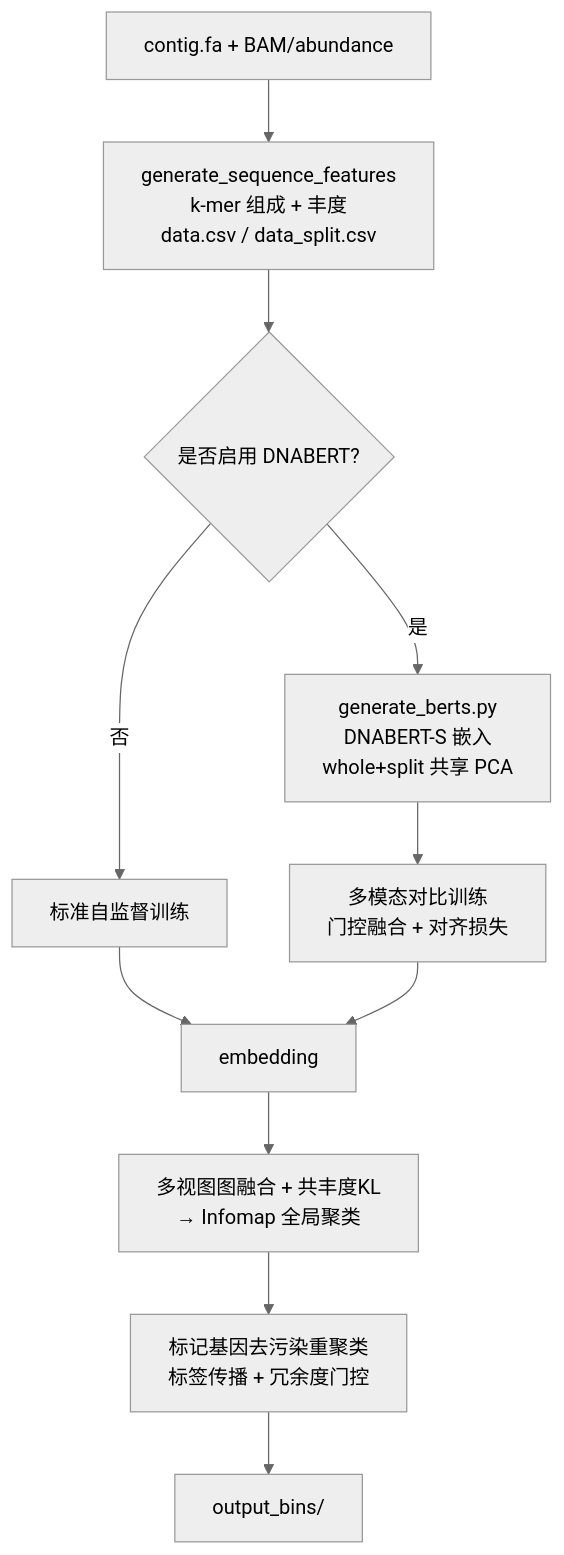
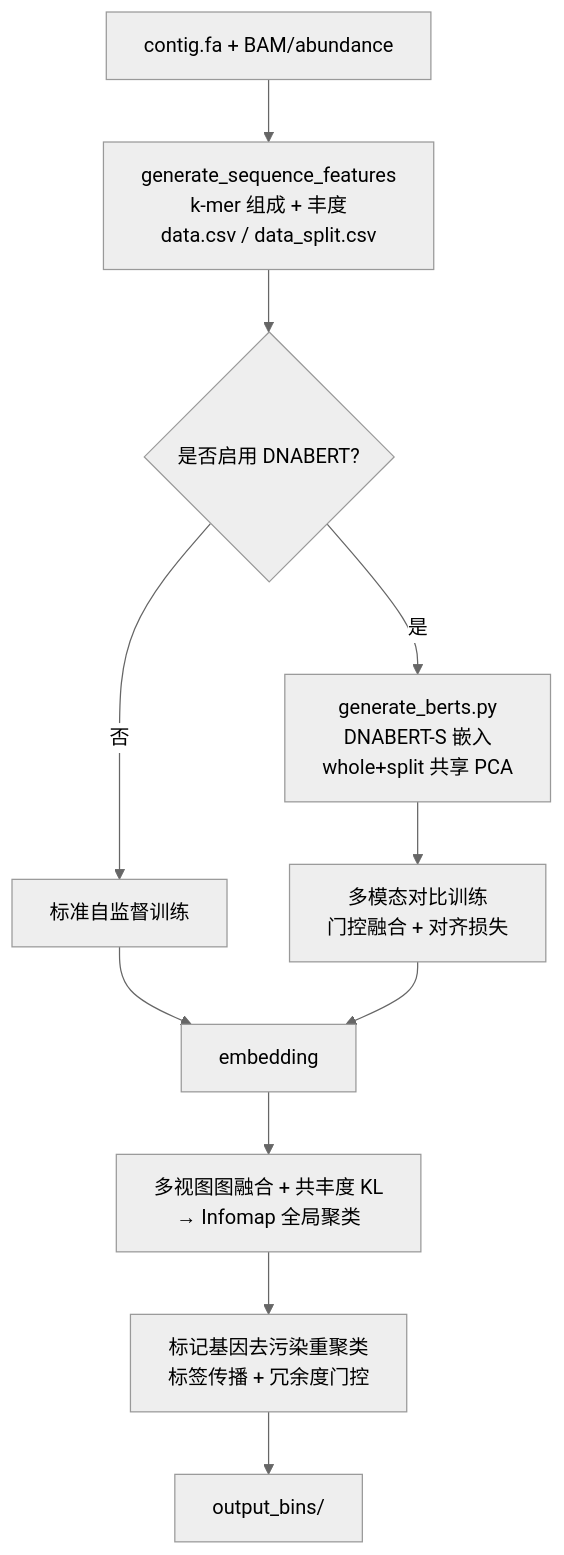
Before and after one commit to dengdengf/test_bin: the diagram in README.md, drawn with Mermaid (neutral theme). The commit also changed other lines of this file and 16 other files, not shown here.

````diff
--- a/README.md
+++ b/README.md
@@ -38,13 +32,13 @@
 ```mermaid
 flowchart TD
     A[contig.fa + BAM/abundance] --> B[generate_sequence_features<br/>k-mer 组成 + 丰度<br/>data.csv / data_split.csv]
     B --> C{是否启用 DNABERT?}
     C -- 是 --> D[generate_berts.py<br/>DNABERT-S 嵌入<br/>whole+split 共享 PCA]
     C -- 否 --> E[标准自监督训练]
     D --> F[多模态对比训练<br/>门控融合 + 对齐损失]
     E --> G[embedding]
     F --> G
-    G --> H[多视图图融合 + 共丰度KL<br/>→ Infomap 全局聚类]
+    G --> H[多视图图融合 + 共丰度 KL<br/>→ Infomap 全局聚类]
     H --> I[标记基因去污染重聚类<br/>标签传播 + 冗余度门控]
     I --> J[output_bins/]
 ```
````
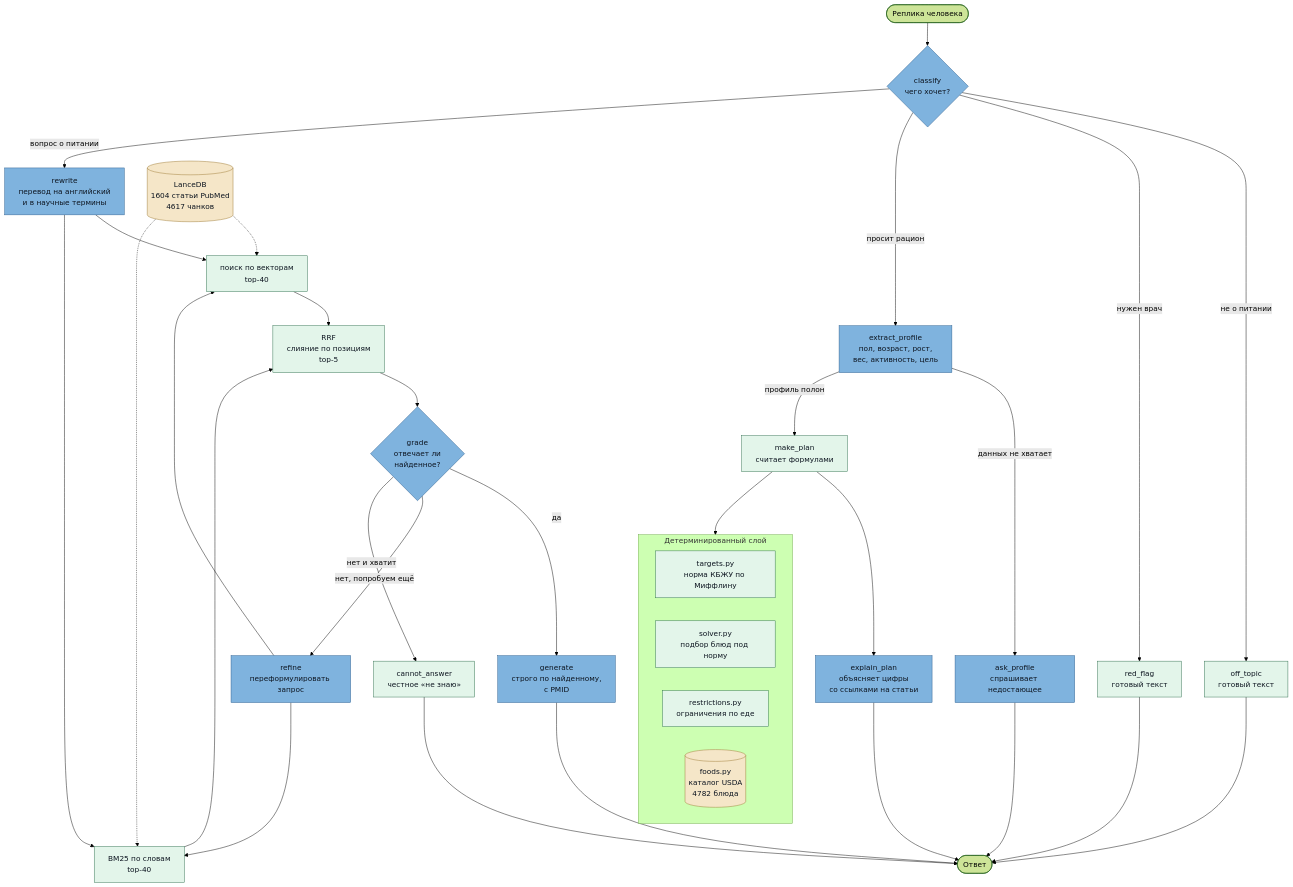
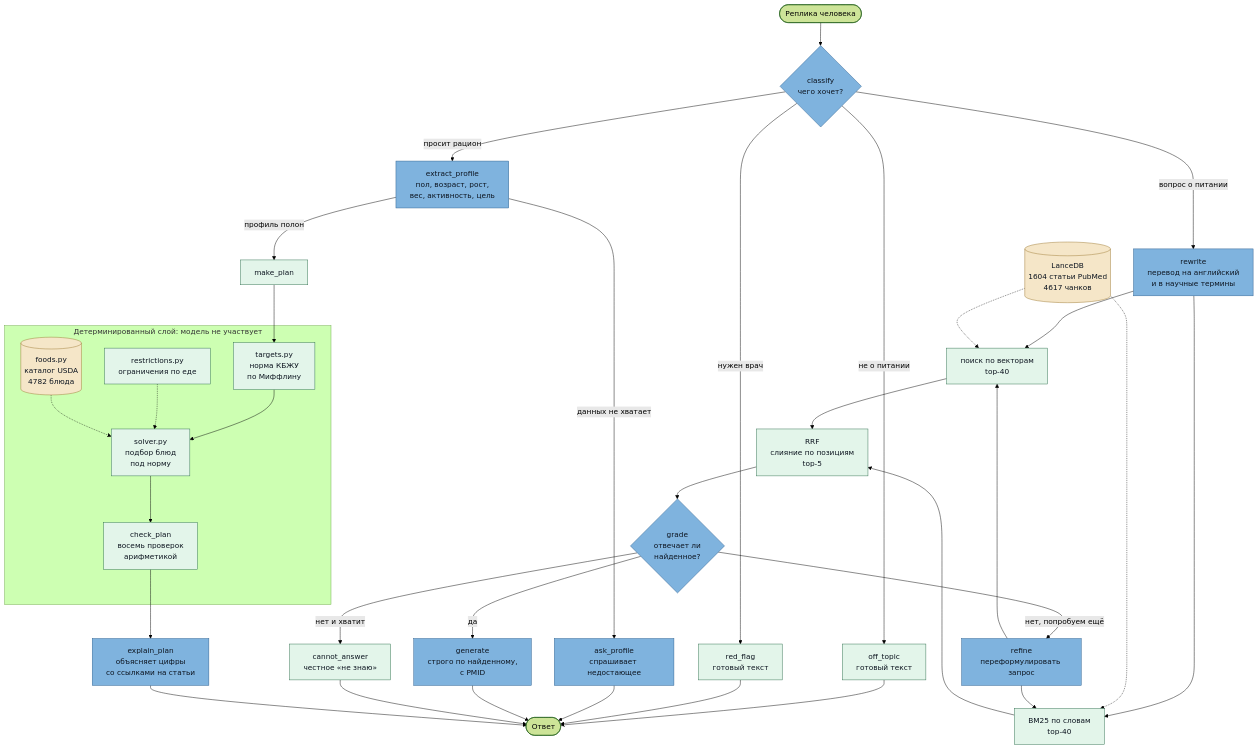
The diagram in README.md (Lutichek/Nutrition-agent), drawn with Mermaid (forest theme) before and after one commit.

Commit message:
Диаграмма: сомкнуть детерминированную ветку
Обход графа показал два обрыва:

* DET был тупиком — MP --> DET входило, наружу не вело ничего,
  и путь «просит рацион» не доходил до ответа;
* T, S, R, F не участвовали НИ В ОДНОМ ребре. Четыре узла висели
  внутри рамки как подпись, а не как часть потока.

Получалась асимметрия: ветка вопросов после прошлой правки показывала
настоящее движение данных, а ветка рациона — декоративную рамку.

Теперь путь идёт сквозь слой: make_plan → targets → solver → check_plan
→ explain_plan. Каталог и ограничения втекают в солвер пунктиром — так
же, как индекс втекает в оба поиска.

Добавлен check_plan: восемь арифметических проверок упоминались в тексте
README, но в схеме их не было видно, хотя это и есть то, чем расчёт
отличается от «модель сказала».

Проверено обходом: тупиков нет, все узлы доходят до ответа, объявленных
без рёбер нет. Недостижимы из входа только три источника данных —
индекс, каталог и модуль ограничений, что для источников и правильно.

````diff
--- a/README.md
+++ b/README.md
@@ -42,41 +42,41 @@
 ```mermaid
 flowchart TD
     Q([Реплика человека]) --> C{classify<br/>чего хочет?}:::llm
 
     C -->|не о питании| OT[off_topic<br/>готовый текст]:::code --> E([Ответ])
     C -->|нужен врач| RF[red_flag<br/>готовый текст]:::code --> E
 
     C -->|просит рацион| EP[extract_profile<br/>пол, возраст, рост,<br/>вес, активность, цель]:::llm
     EP -->|данных не хватает| AP[ask_profile<br/>спрашивает недостающее]:::llm --> E
-    EP -->|профиль полон| MP[make_plan<br/>считает формулами]:::code
-    MP --> XP[explain_plan<br/>объясняет цифры<br/>со ссылками на статьи]:::llm --> E
+    EP -->|профиль полон| MP[make_plan]:::code
 
     C -->|вопрос о питании| RW[rewrite<br/>перевод на английский<br/>и в научные термины]:::llm
     RW --> DS[поиск по векторам<br/>top-40]:::code
     RW --> BM[BM25 по словам<br/>top-40]:::code
     DS --> RRF[RRF<br/>слияние по позициям<br/>top-5]:::code
     BM --> RRF
 
     KB[(LanceDB<br/>1604 статьи PubMed<br/>4617 чанков)]:::store
     KB -.-> DS
     KB -.-> BM
 
     RRF --> G{grade<br/>отвечает ли<br/>найденное?}:::llm
     G -->|да| GEN[generate<br/>строго по найденному,<br/>с PMID]:::llm --> E
     G -->|нет, попробуем ещё| RFN[refine<br/>переформулировать запрос]:::llm --> DS
     RFN --> BM
     G -->|нет и хватит| CA[cannot_answer<br/>честное «не знаю»]:::code --> E
 
-    subgraph DET [Детерминированный слой]
-        T[targets.py<br/>норма КБЖУ по Миффлину]:::code
-        S[solver.py<br/>подбор блюд под норму]:::code
-        R[restrictions.py<br/>ограничения по еде]:::code
-        F[(foods.py<br/>каталог USDA<br/>4782 блюда)]:::store
+    subgraph DET [Детерминированный слой: модель не участвует]
+        T[targets.py<br/>норма КБЖУ<br/>по Миффлину]:::code --> S[solver.py<br/>подбор блюд<br/>под норму]:::code
+        R[restrictions.py<br/>ограничения по еде]:::code -.-> S
+        F[(foods.py<br/>каталог USDA<br/>4782 блюда)]:::store -.-> S
+        S --> CH[check_plan<br/>восемь проверок<br/>арифметикой]:::code
     end
 
-    MP --> DET
+    MP --> T
+    CH --> XP[explain_plan<br/>объясняет цифры<br/>со ссылками на статьи]:::llm --> E
 
     classDef llm fill:#7fb3de,stroke:#2c5f8f,color:#0d1520
     classDef code fill:#e3f5ea,stroke:#2f6f4e,color:#0d1520
     classDef store fill:#f5e6c8,stroke:#9c7a33,color:#0d1520
 ```
````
══════════
All of the material must be given again exactly, though no picture may appear in the copy.

Before and after one commit to dengdengf/test_bin: the diagram in README.md, drawn with Mermaid (neutral theme). The commit also changed other lines of this file and 16 other files, not shown here.

````diff
--- a/README.md
+++ b/README.md
@@ -38,13 +32,13 @@
 ```mermaid
 flowchart TD
     A[contig.fa + BAM/abundance] --> B[generate_sequence_features<br/>k-mer 组成 + 丰度<br/>data.csv / data_split.csv]
     B --> C{是否启用 DNABERT?}
     C -- 是 --> D[generate_berts.py<br/>DNABERT-S 嵌入<br/>whole+split 共享 PCA]
     C -- 否 --> E[标准自监督训练]
     D --> F[多模态对比训练<br/>门控融合 + 对齐损失]
     E --> G[embedding]
     F --> G
-    G --> H[多视图图融合 + 共丰度KL<br/>→ Infomap 全局聚类]
+    G --> H[多视图图融合 + 共丰度 KL<br/>→ Infomap 全局聚类]
     H --> I[标记基因去污染重聚类<br/>标签传播 + 冗余度门控]
     I --> J[output_bins/]
 ```
````
The diagram in README.md (Lutichek/Nutrition-agent), drawn with Mermaid (forest theme) before and after one commit.

Commit message:
Диаграмма: сомкнуть детерминированную ветку
Обход графа показал два обрыва:

* DET был тупиком — MP --> DET входило, наружу не вело ничего,
  и путь «просит рацион» не доходил до ответа;
* T, S, R, F не участвовали НИ В ОДНОМ ребре. Четыре узла висели
  внутри рамки как подпись, а не как часть потока.

Получалась асимметрия: ветка вопросов после прошлой правки показывала
настоящее движение данных, а ветка рациона — декоративную рамку.

Теперь путь идёт сквозь слой: make_plan → targets → solver → check_plan
→ explain_plan. Каталог и ограничения втекают в солвер пунктиром — так
же, как индекс втекает в оба поиска.

Добавлен check_plan: восемь арифметических проверок упоминались в тексте
README, но в схеме их не было видно, хотя это и есть то, чем расчёт
отличается от «модель сказала».

Проверено обходом: тупиков нет, все узлы доходят до ответа, объявленных
без рёбер нет. Недостижимы из входа только три источника данных —
индекс, каталог и модуль ограничений, что для источников и правильно.

````diff
--- a/README.md
+++ b/README.md
@@ -42,41 +42,41 @@
 ```mermaid
 flowchart TD
     Q([Реплика человека]) --> C{classify<br/>чего хочет?}:::llm
 
     C -->|не о питании| OT[off_topic<br/>готовый текст]:::code --> E([Ответ])
     C -->|нужен врач| RF[red_flag<br/>готовый текст]:::code --> E
 
     C -->|просит рацион| EP[extract_profile<br/>пол, возраст, рост,<br/>вес, активность, цель]:::llm
     EP -->|данных не хватает| AP[ask_profile<br/>спрашивает недостающее]:::llm --> E
-    EP -->|профиль полон| MP[make_plan<br/>считает формулами]:::code
-    MP --> XP[explain_plan<br/>объясняет цифры<br/>со ссылками на статьи]:::llm --> E
+    EP -->|профиль полон| MP[make_plan]:::code
 
     C -->|вопрос о питании| RW[rewrite<br/>перевод на английский<br/>и в научные термины]:::llm
     RW --> DS[поиск по векторам<br/>top-40]:::code
     RW --> BM[BM25 по словам<br/>top-40]:::code
     DS --> RRF[RRF<br/>слияние по позициям<br/>top-5]:::code
     BM --> RRF
 
     KB[(LanceDB<br/>1604 статьи PubMed<br/>4617 чанков)]:::store
     KB -.-> DS
     KB -.-> BM
 
     RRF --> G{grade<br/>отвечает ли<br/>найденное?}:::llm
     G -->|да| GEN[generate<br/>строго по найденному,<br/>с PMID]:::llm --> E
     G -->|нет, попробуем ещё| RFN[refine<br/>переформулировать запрос]:::llm --> DS
     RFN --> BM
     G -->|нет и хватит| CA[cannot_answer<br/>честное «не знаю»]:::code --> E
 
-    subgraph DET [Детерминированный слой]
-        T[targets.py<br/>норма КБЖУ по Миффлину]:::code
-        S[solver.py<br/>подбор блюд под норму]:::code
-        R[restrictions.py<br/>ограничения по еде]:::code
-        F[(foods.py<br/>каталог USDA<br/>4782 блюда)]:::store
+    subgraph DET [Детерминированный слой: модель не участвует]
+        T[targets.py<br/>норма КБЖУ<br/>по Миффлину]:::code --> S[solver.py<br/>подбор блюд<br/>под норму]:::code
+        R[restrictions.py<br/>ограничения по еде]:::code -.-> S
+        F[(foods.py<br/>каталог USDA<br/>4782 блюда)]:::store -.-> S
+        S --> CH[check_plan<br/>восемь проверок<br/>арифметикой]:::code
     end
 
-    MP --> DET
+    MP --> T
+    CH --> XP[explain_plan<br/>объясняет цифры<br/>со ссылками на статьи]:::llm --> E
 
     classDef llm fill:#7fb3de,stroke:#2c5f8f,color:#0d1520
     classDef code fill:#e3f5ea,stroke:#2f6f4e,color:#0d1520
     classDef store fill:#f5e6c8,stroke:#9c7a33,color:#0d1520
 ```
````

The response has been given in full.